Stifel analyst David Schick who rates shares Barnes & Noble "hold," believes the company is taking the right steps to turn itself around. "We support the steps BKS is taking. Reducing costs of producing a tablet, partnering with a world class hardware brand to leverage high-margin content sales, closing stores, growing toys and games, innovating in digital education, and exploring structures to unlock shareholder value. All of this suggests management is now playing a poor hand quite well," Schick wrote.
Despite the optimis, Schick noted Barnes & Noble is not out of the woods just yet. "Financial effects of store closures will depend upon BKS driving strong recapture rates for reverse cannibalization (to nearby stores or online)," the analyst penned in the note. "Book sales remain weak but are in a slow, manageable decline. Management guidance for continued NOOK EBITDA losses next year means some investors will likely be disappointed in the amount of cost savings from the Samsung deal. NOOK cannot be fully valued in the market until investors believe in a path to positive cash flows before NOOK Media can be spun out."
1. Build-A-Bear Workshop
Total Return (as of June 30): 76.95%
Price-to-earnings ratio: 47.04
Market Cap: $239.6 million
Build-A-Bear Workshop (BBW) is a classic case of fickle consumers, in this case the hardest of those to please, children. The mall-based retail chain has suffered from losses the past few years, as its core consumer snubbed the customizable stuffed animals that were once all the rage. In June 2013, the company hired as its new chief executive, Sharon Price John, the former president of Stride Rite Children's Group (a division of Wolverine Worldwide (WWW)). Price John has held positions at Hasbro (HAS) and Mattel (MAT).
Since Price John's hiring, the company has been working its way back into its customers' good graces, and investors are taking notice.
"Investor interest in the company appears to be growing," Piper Jaffray analyst Stephanie Wissink wrote a June 10 note, following a management presentation at Piper Jaffray's annual consumer conference. Wissink established coverage on the stock six days earlier with an "overweight" rating.
Build-A-Bear has also embarked on a cost-saving strategy by closing stores, as it expects to close 22 stores this year, in addition to refreshing other stores. The company currently has about 400 stores in both the U.S. and internationally.
It's also changing its revenue mix to higher margin products, Wissink noted. One thing the company has going for it is that the brand is well known, and Build-A-Bear is looking to capitalize on that, further licensing the brand into other products. It has already done so in arts and crafts, videos and sleepwear. Those partnerships account for 20-30% of overall sales, Wissink wrote. Another area where the company is looking to grow is by opening international stores through franchising.

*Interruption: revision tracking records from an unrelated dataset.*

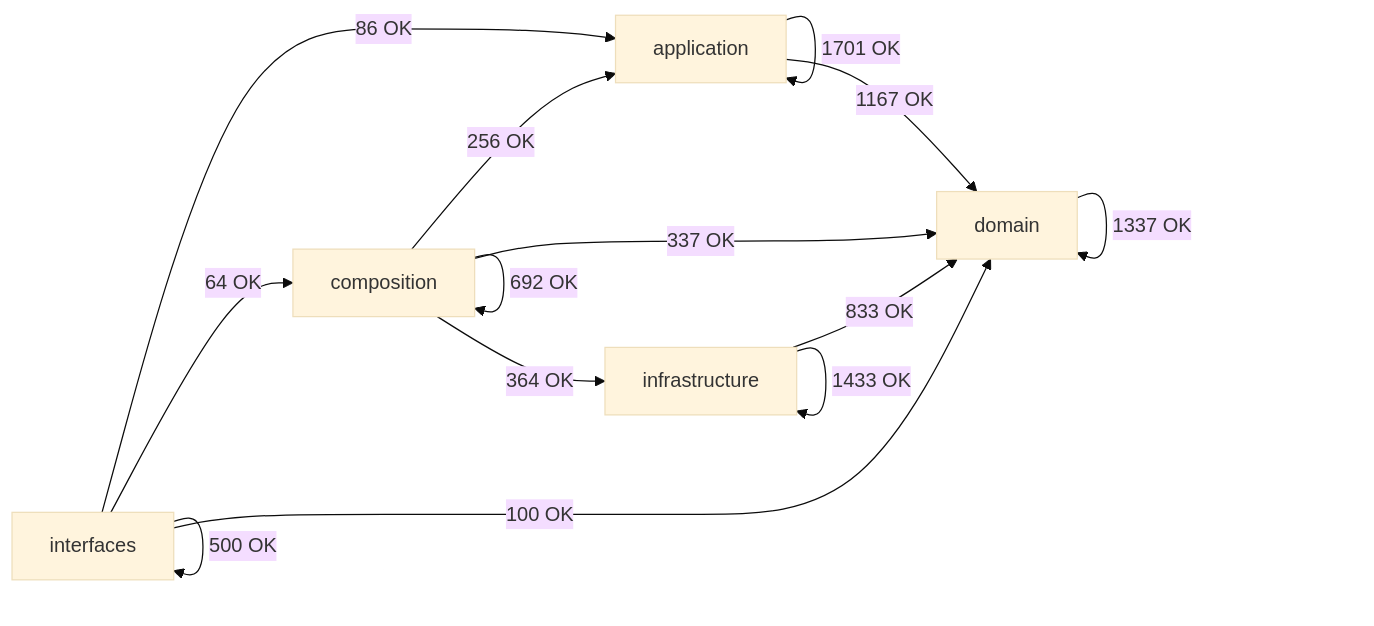
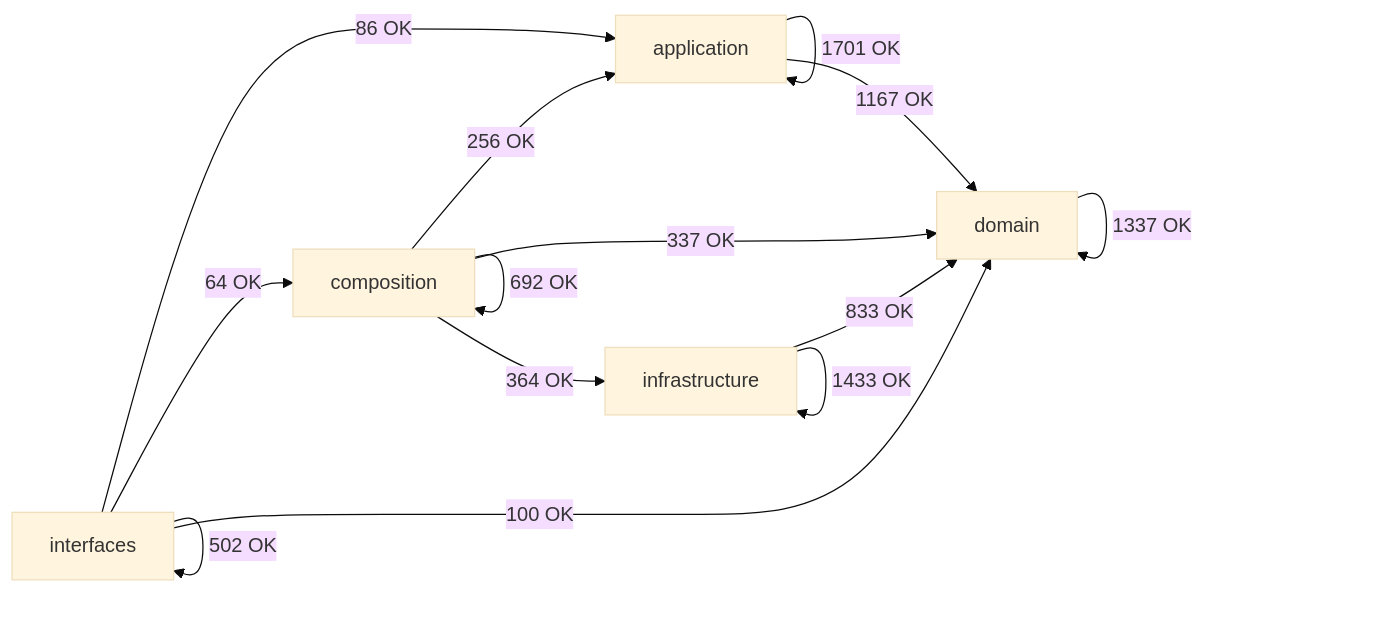
One commit to SatoryKono/BioactivityDataAcquisition changed the diagram in docs/02-architecture/generated/module-dependency-map.md. Above: the diagram before and after it, drawn with Mermaid (base theme). The commit also changed other lines of this file and 11 other files, not shown here.

````diff
--- a/docs/02-architecture/generated/module-dependency-map.md
+++ b/docs/02-architecture/generated/module-dependency-map.md
@@ -17,21 +17,21 @@
 ```mermaid
 flowchart LR
     domain[domain]
     application[application]
     infrastructure[infrastructure]
     composition[composition]
     interfaces[interfaces]
     application -->|1701 OK| application
     application -->|1167 OK| domain
     composition -->|256 OK| application
     composition -->|692 OK| composition
     composition -->|337 OK| domain
     composition -->|364 OK| infrastructure
     domain -->|1337 OK| domain
     infrastructure -->|833 OK| domain
     infrastructure -->|1433 OK| infrastructure
     interfaces -->|86 OK| application
     interfaces -->|64 OK| composition
     interfaces -->|100 OK| domain
-    interfaces -->|500 OK| interfaces
+    interfaces -->|502 OK| interfaces
 ```
````
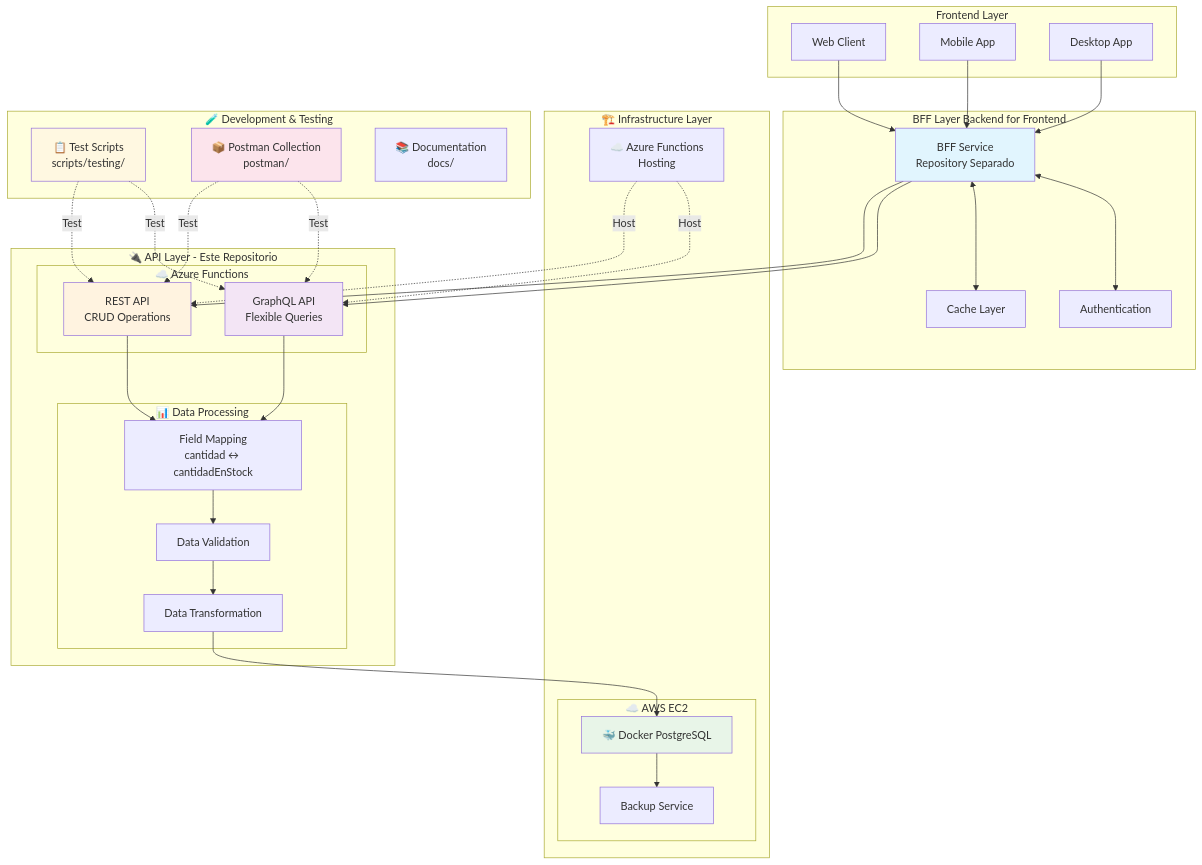
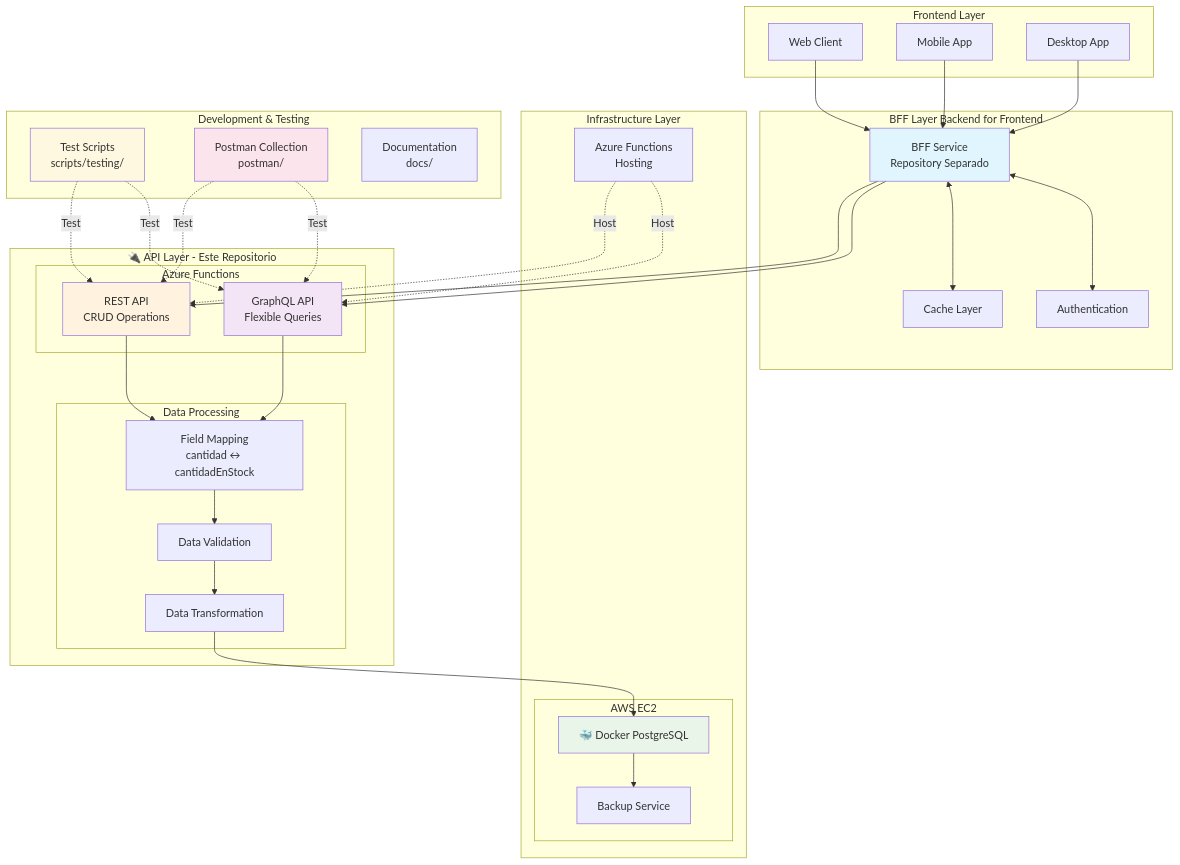
Before and after one commit to DiegoBarrosA/agranelos-functions-crud: the diagram in docs/index.md, drawn with Mermaid. The commit also changed other lines of this file and 23 other files, not shown here.

````diff
--- a/docs/index.md
+++ b/docs/index.md
@@ -43,81 +43,81 @@
 ```mermaid
 graph TB
     %% Frontend Layer
     subgraph "Frontend Layer"
         WEB[Web Client]
         MOB[Mobile App]
         DESK[Desktop App]
     end
     
     %% BFF Layer (Repositorio Separado)
     subgraph "BFF Layer Backend for Frontend"
         BFF[BFF Service<br/>Repository Separado]
         CACHE[Cache Layer]
         AUTH[Authentication]
     end
     
     %% API Layer (Este Repositorio)
     subgraph "🔌 API Layer - Este Repositorio"
-        subgraph "☁️ Azure Functions"
+        subgraph "Azure Functions"
             REST[REST API<br/>CRUD Operations]
             GRAPHQL[GraphQL API<br/>Flexible Queries]
         end
         
-        subgraph "📊 Data Processing"
+        subgraph "Data Processing"
             MAPPER[Field Mapping<br/>cantidad ↔ cantidadEnStock]
             VALIDATOR[Data Validation]
             TRANSFORMER[Data Transformation]
         end
     end
     
     %% Infrastructure Layer
-    subgraph "🏗️ Infrastructure Layer"
-        subgraph "☁️ AWS EC2"
+    subgraph "Infrastructure Layer"
+        subgraph "AWS EC2"
             DOCKER[🐳 Docker PostgreSQL]
             BACKUP[Backup Service]
         end
         
-        AZURE[☁️ Azure Functions<br/>Hosting]
+        AZURE[Azure Functions<br/>Hosting]
     end
     
     %% Development & Testing
-    subgraph "🧪 Development & Testing"
-        SCRIPTS[📋 Test Scripts<br/>scripts/testing/]
-        POSTMAN[📦 Postman Collection<br/>postman/]
-        DOCS[📚 Documentation<br/>docs/]
+    subgraph "Development & Testing"
+        SCRIPTS[Test Scripts<br/>scripts/testing/]
+        POSTMAN[Postman Collection<br/>postman/]
+        DOCS[Documentation<br/>docs/]
     end
     
     %% Connections
     WEB --> BFF
     MOB --> BFF
     DESK --> BFF
     
     BFF --> REST
     BFF --> GRAPHQL
     BFF <--> CACHE
     BFF <--> AUTH
     
     REST --> MAPPER
     GRAPHQL --> MAPPER
     
     MAPPER --> VALIDATOR
     VALIDATOR --> TRANSFORMER
     TRANSFORMER --> DOCKER
     
     AZURE -.->|"Host"| REST
     AZURE -.->|"Host"| GRAPHQL
     
     SCRIPTS -.->|"Test"| REST
     SCRIPTS -.->|"Test"| GRAPHQL
     POSTMAN -.->|"Test"| REST
     POSTMAN -.->|"Test"| GRAPHQL
     
     DOCKER --> BACKUP
     
     style BFF fill:#e1f5fe
     style REST fill:#fff3e0
     style GRAPHQL fill:#f3e5f5
     style DOCKER fill:#e8f5e8
     style SCRIPTS fill:#fff8e1
     style POSTMAN fill:#fce4ec
 ```
````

"The company reiterated its long-term profitability targets and is focused on a combination of sales drivers and rationalizing expenses to yield operating margin expansion," the note said. "We see a mid-single digit rate in the next 2-3 years, implying $0.75+ in EPS."
First-quarter adjusted income more than doubled to $5.4 million, or 31 cents a share. However revenue fell 6% to $98 million in the quarter. "With these results, we now have five consecutive quarters of operating improvement and we look forward to continuing our progress through the balance of the year," Price John said in the May 1 earnings release.
--Written by Laurie Kulikowski in New York.